    • 5
  • Barbara Peter
    • 1
    • 2
  • Harald Herrmann
    • 1
    • 6
  • Gregor Eisenwort
    • 1
    • 2
  • Gregor Hoermann
    • 1
    • 7
  • Axel Schulenburg
    • 1
    • 8
  • Michael Willmann
    • 1
    • 9
  • Rainer Hubmann
    • 2
  • Medhat Shehata
    • 2
  • Edgar Selzer
    • 1
    • 6
  • Karoline V. Gleixner
    • 1
    • 2
  • Thomas Rülicke
    • 1
    • 10
  • Wolfgang R. Sperr
    • 1
    • 2
  • Brigitte Marian
    • 1
    • 11

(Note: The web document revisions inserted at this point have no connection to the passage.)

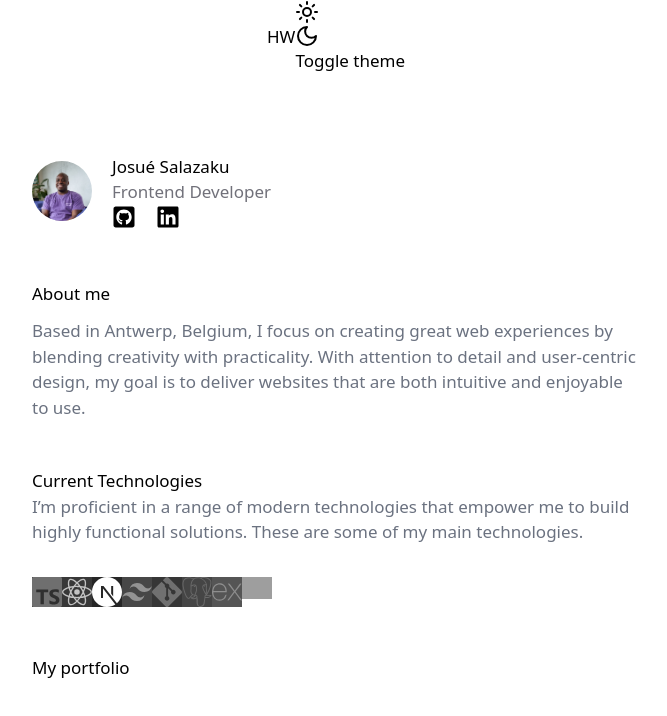
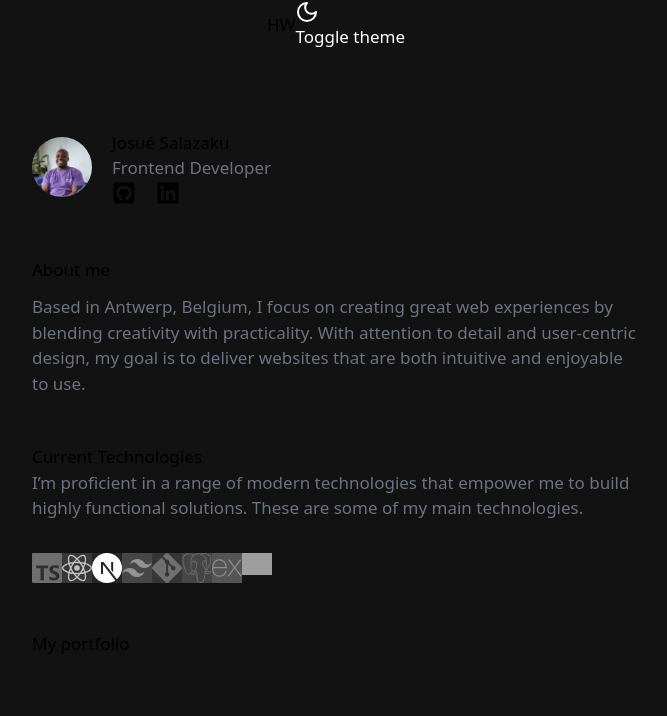
Before and after one commit to JosueSalazaku/portfolio-page, a Next.js app: page / in a window 1280 px wide. Both pictures are taken after a click on the button "Toggle theme". Shown: the top 716 px of the page, without its empty margins (304-971 px from the left). Built offline with nearby package versions, Linux system fonts and the light colour scheme; grey boxes are pictures that could not be loaded.

Commit message:
Rerfactor dark mode button Icon change

```diff
--- a/src/Components/CurrentTech.tsx
+++ b/src/Components/CurrentTech.tsx
@@ -53,7 +53,7 @@ function CurrentTech() {
                 alt="Current tech Logo"
                 width={30}
                 height={40}
-                className=" transition-all duration-300"
+                className=" transition-all duration-140"
                 style={{
                   filter: "grayscale(100%)",
                 }}
--- a/src/Components/ModeToggle.tsx
+++ b/src/Components/ModeToggle.tsx
@@ -1,21 +1,30 @@
-"use client"
-import * as React from "react"
-import { Moon, Sun } from "lucide-react"
-import { useTheme } from "next-themes"
-import { Button } from "@/Components/ui/button"
+"use client";
+import * as React from "react";
+import { Moon, Sun } from "lucide-react";
+import { useTheme } from "next-themes";
+import { Button } from "@/Components/ui/button";
 
 export function ModeToggle() {
-    const { theme, setTheme } = useTheme()
+    const { theme, setTheme } = useTheme();
+    const [mounted, setMounted] = React.useState(false);
 
+    React.useEffect(() => {
+        setMounted(true);
+    }, []);
+
+    if (!mounted) return null;
     const toggleTheme = () => {
-        setTheme(theme === "light" ? "dark" : "light")
-    }
+        setTheme(theme === "light" ? "dark" : "light");
+    };
 
     return (
         <Button variant="outline" size="icon" onClick={toggleTheme}>
-            <Sun className="h-[1.2rem] w-[1.2rem] rotate-0 scale-100 transition-all duration-300 dark:-rotate-90 dark:scale-0 text-black" />
-            <Moon className="absolute h-[1.2rem] w-[1.2rem] rotate-90 scale-0 transition-all duration-300 text-black dark:text-white dark:rotate-0 dark:scale-100" />
+            {theme === "light" ? (
+                <Sun className="h-[1.2rem] w-[1.2rem] transition-all duration-300 text-black" />
+            ) : (
+                <Moon className="h-[1.2rem] w-[1.2rem] transition-all duration-300 text-white" />
+            )}
             <span className="sr-only">Toggle theme</span>
         </Button>
-    )
+    );
 }
--- a/src/Components/ThemeProvider.tsx
+++ b/src/Components/ThemeProvider.tsx
@@ -1,8 +1,18 @@
 "use client"
-
+import './../../src/app/globals.css'
 import { ThemeProvider as NextThemesProvider } from "next-themes"
+import { useState, useEffect } from "react"
 import { type ThemeProviderProps } from "next-themes/dist/types"
 
 export function ThemeProvider({ children, ...props }: ThemeProviderProps) {
+  const [mounted, setMounted] = useState(false)
+
+
+  useEffect(() => {
+    setMounted(true)
+  }, [])
+
+  if (!mounted) return null
+
   return <NextThemesProvider {...props}>{children}</NextThemesProvider>
 }
--- a/src/app/layout.tsx
+++ b/src/app/layout.tsx
@@ -14,11 +14,11 @@ export default function RootLayout({
   children: React.ReactNode;
 }>) {
   return (
-    <html lang="en" >
-      <body className="bg-white dark:bg-black mx-auto h-screen max-w-screen-sm font-roboto text-[17px] mb-14 w-full flex-1 px-4 pb-8">
+    <html lang="en">
+      <body className="mx-auto h-screen max-w-screen-sm font-roboto text-[17px] mb-14 w-full flex-1 px-4 pb-8 dark:bg-black dark:text-white">
         <ThemeProvider
           attribute="class"
-            defaultTheme="system"
+          defaultTheme="light"
           enableSystem
           disableTransitionOnChange
         >
--- a/src/app/page.tsx
+++ b/src/app/page.tsx
@@ -18,10 +18,10 @@ export default function Home() {
             height={60}
           />
           <div>
-            <p className="font-medium text-black dark:text-white">
+            <p className="font-medium text-black">
               Josué Salazaku
             </p>
-            <p className="text-zinc-500 dark:text-zinc-400">
+            <p className="text-zinc-500">
               Frontend Developer
             </p>
             <div className="flex flex-row gap-5">
```
Lines whose indentation alone changed are shown as unchanged.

  • Michael Pfeilstöcker
    • 1
    • 5
  • Hubert Pehamberger
    • 1
    • 12
  • Felix Keil
    • 1
    • 5
  • Ulrich Jäger
    • 1
    • 2
  • Christoph Zielinski
    • 1
    • 4
  1. 1.Ludwig Boltzmann Cluster OncologyViennaAustria
  2. 2.Department of Internal Medicine I, Division of Hematology & HemostaseologyMedical University of ViennaViennaAustria
  3. 3.Department/Clinic for Companion Animals and Horses, Clinic for Small Animals, Clinical Unit of Internal MedicineUniversity of Veterinary Medicine ViennaViennaAustria
  4. 4.Department of Internal Medicine I, Division of Clinical OncologyMedical University of ViennaViennaAustria
  5. 5.Hanusch HospitalViennaAustria
  6. 6.Department of Radiation OncologyMedical University of ViennaViennaAustria
  7. 7.Department of Laboratory MedicineMedical University of ViennaViennaAustria
  8. 8.Department of Internal Medicine I, Stem Cell Transplantation UnitMedical University of ViennaViennaAustria
  9. 9.Department of Companion Animals and Horses, Clinic for Internal Medicine and Infectious DiseasesUniversity of Veterinary Medicine ViennaViennaAustria
  10. 10.Institute of Laboratory Animal ScienceUniversity of Veterinary Medicine ViennaViennaAustria
  11. 11.Department of Internal Medicine I, Institute of Cancer ResearchMedical University of ViennaViennaAustria
  12. 12.Department of DermatologyMedical University of ViennaViennaAustria

Personalised recommendations